The cover really says it all-- Cobra Commander has the two elite teams of commandos in his sights and he's got something big planned. Colonel Brekhov can be seen on the cover smoking, while Stalker looks like he's really not paying any attention. It's a nice way to introduce both teams, and better still to remind fans that Hasbro hasn't cranked out all these guys in this new line based on what can loosely be termed literature.
Three good choices. While Daina has technically seen plastic in one form before, as has Brekhov, this is the second first-ever appearance of Shrage in plastic. And who doesn't love the reds?
Since most fans totally skipped Kenner's line of Joes due to the low quality of many of the items, this may be your first chance to get a set of figures named after the infamous and popular Oktober Guard. Nothing about this team will really wow you, but the portrayal of a commando unit from a completely different culture is both though-provoking-- after all, they're defending a way of life they believe in-- and downright funny. As most differences in cultures are. The figures are certainly something different, and as such worth a look.
If you've been collecting these, get this. If you haven't, this issue and issue #7 are a fantastic place to start.
Text and photos by Adam Pawlus

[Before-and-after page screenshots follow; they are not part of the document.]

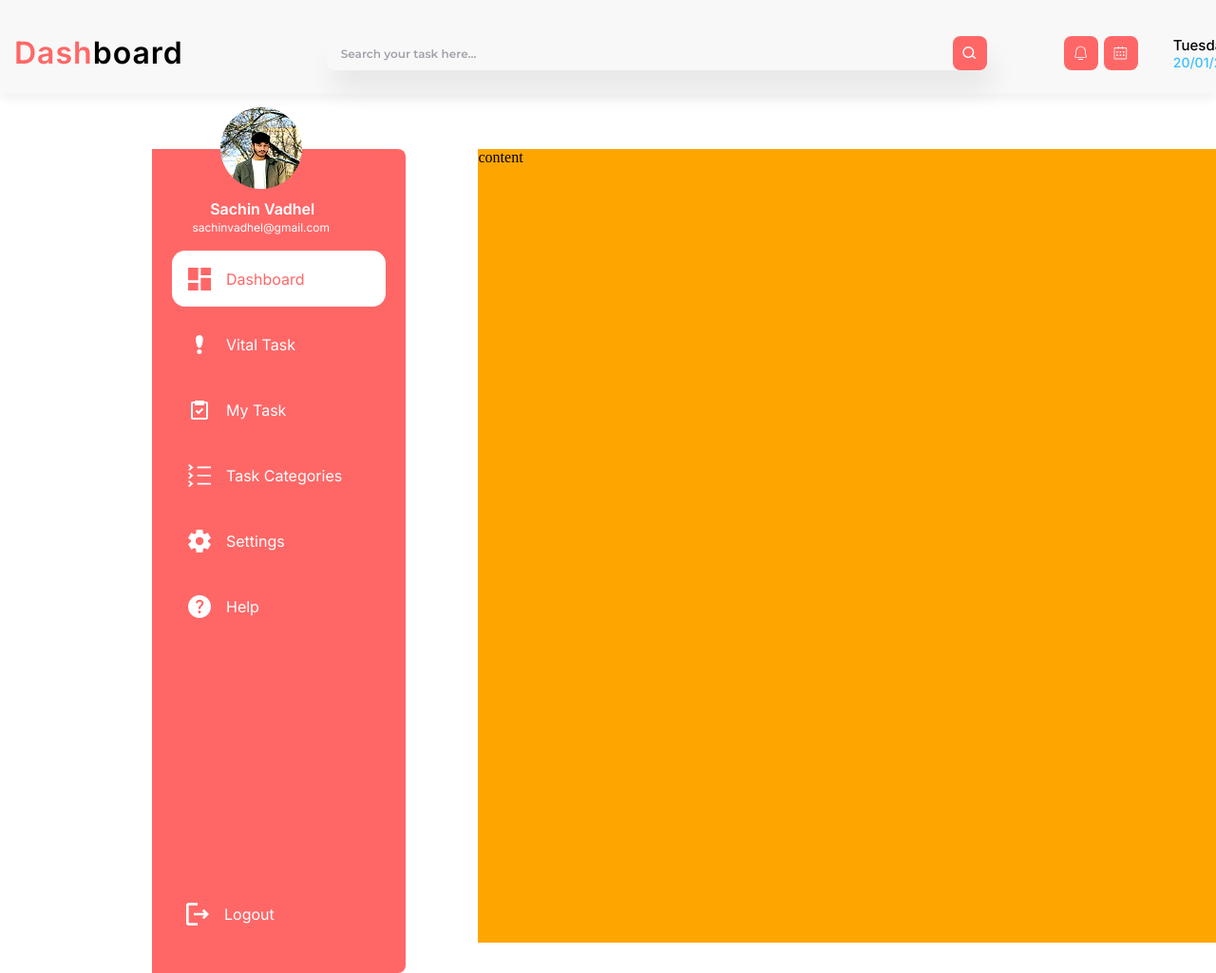
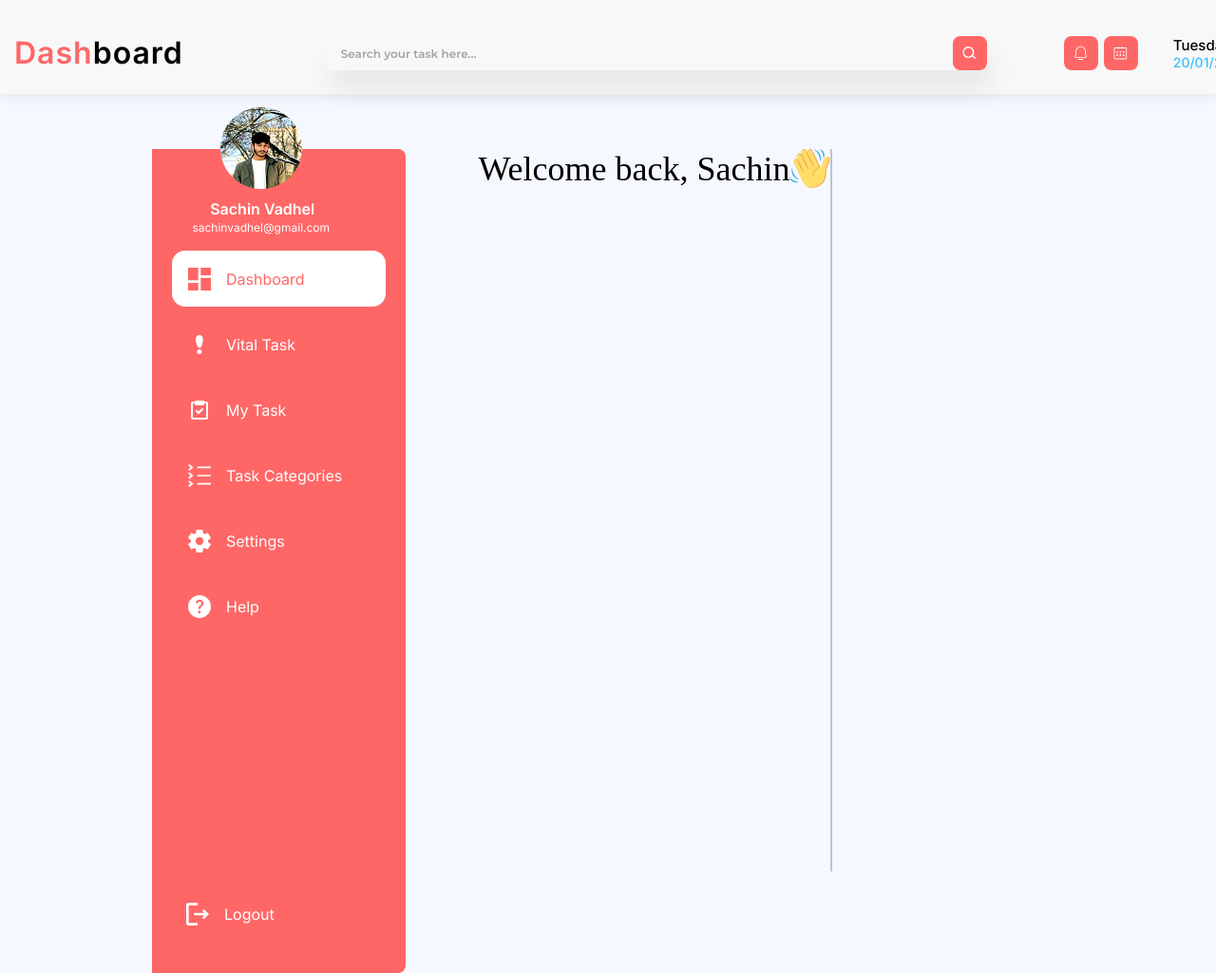
Before and after one commit to Kirien1991/ToDoHQ, a website: page dashboard.html in a window 1280 px wide. Shown: the top 1025 px of the page at 95% size. Drawn offline with Linux system fonts and the light colour scheme.

Commit message:
commit14

```diff
--- a/dashboard.html
+++ b/dashboard.html
@@ -190,7 +190,7 @@
 
             <div class="sidebarConvert">
               <div class="sidebarButton">
-                <label for="logout" class="sidebarButton__menu">
+                <label for="Dashboard" class="sidebarButton__menu">
                   <svg width="24" height="24" viewBox="0 0 24 24">
                     <use xlink:href="#logout"></use>
                   </svg>
@@ -203,7 +203,25 @@
           </div>
         </div>
 
-        <div class="layout-content">content</div>
+        <div class="layout-content">
+          <div class="blockContent">
+            <div class="blockContent__top">
+              <div class="blockContent__topLeft">
+                <h3>Welcome back, Sachin</h3>
+                <a href="#">
+                  <img
+                    src="/image/blockcontentTop/hand wave.png"
+                    alt="hand wave"
+                  />
+                </a>
+              </div>
+
+              <div class="blockContent__topRight"></div>
+            </div>
+
+            <div class="blockContent__bottom"></div>
+          </div>
+        </div>
       </div>
     </div>
   </body>
--- a/scss/base/_layout.scss
+++ b/scss/base/_layout.scss
@@ -3,6 +3,7 @@
     display: flex;
     flex-direction: column;
     gap: 58px;
+    background-color: $search;
 }
 
 
@@ -22,7 +23,7 @@
 }
 
 .layout-content {
-    background-color: orange;
+    background-color: $search;
     width: 958px;
     margin-bottom: 32px;
 
--- /dev/null
+++ b/scss/block/_blockContent.scss
@@ -0,0 +1,22 @@
+.blockContent {
+    display: flex;
+
+    &__top {}
+
+    &__topLeft {
+        display: flex;
+
+        h3 {
+            color: $dark;
+            font-size: 36px;
+        }
+    }
+
+    &__bottom {
+        max-width: 958px;
+        min-height: 761px;
+        opacity: 0.63;
+        border: 1px solid $grey;
+
+    }
+}
--- a/scss/main.scss
+++ b/scss/main.scss
@@ -12,3 +12,4 @@
 @import "./block/dates";
 @import "./block/auth";
 @import "./block/sidebar";
+@import "./block/blockContent";
```
Also changed, not shown: css/main.css, image/blockcontentTop/hand wave.png (added).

Review posted on February 26 2005
Sample purchased in January 2005 from a Toys "R" Us in Scottsdale, AZ for $9.99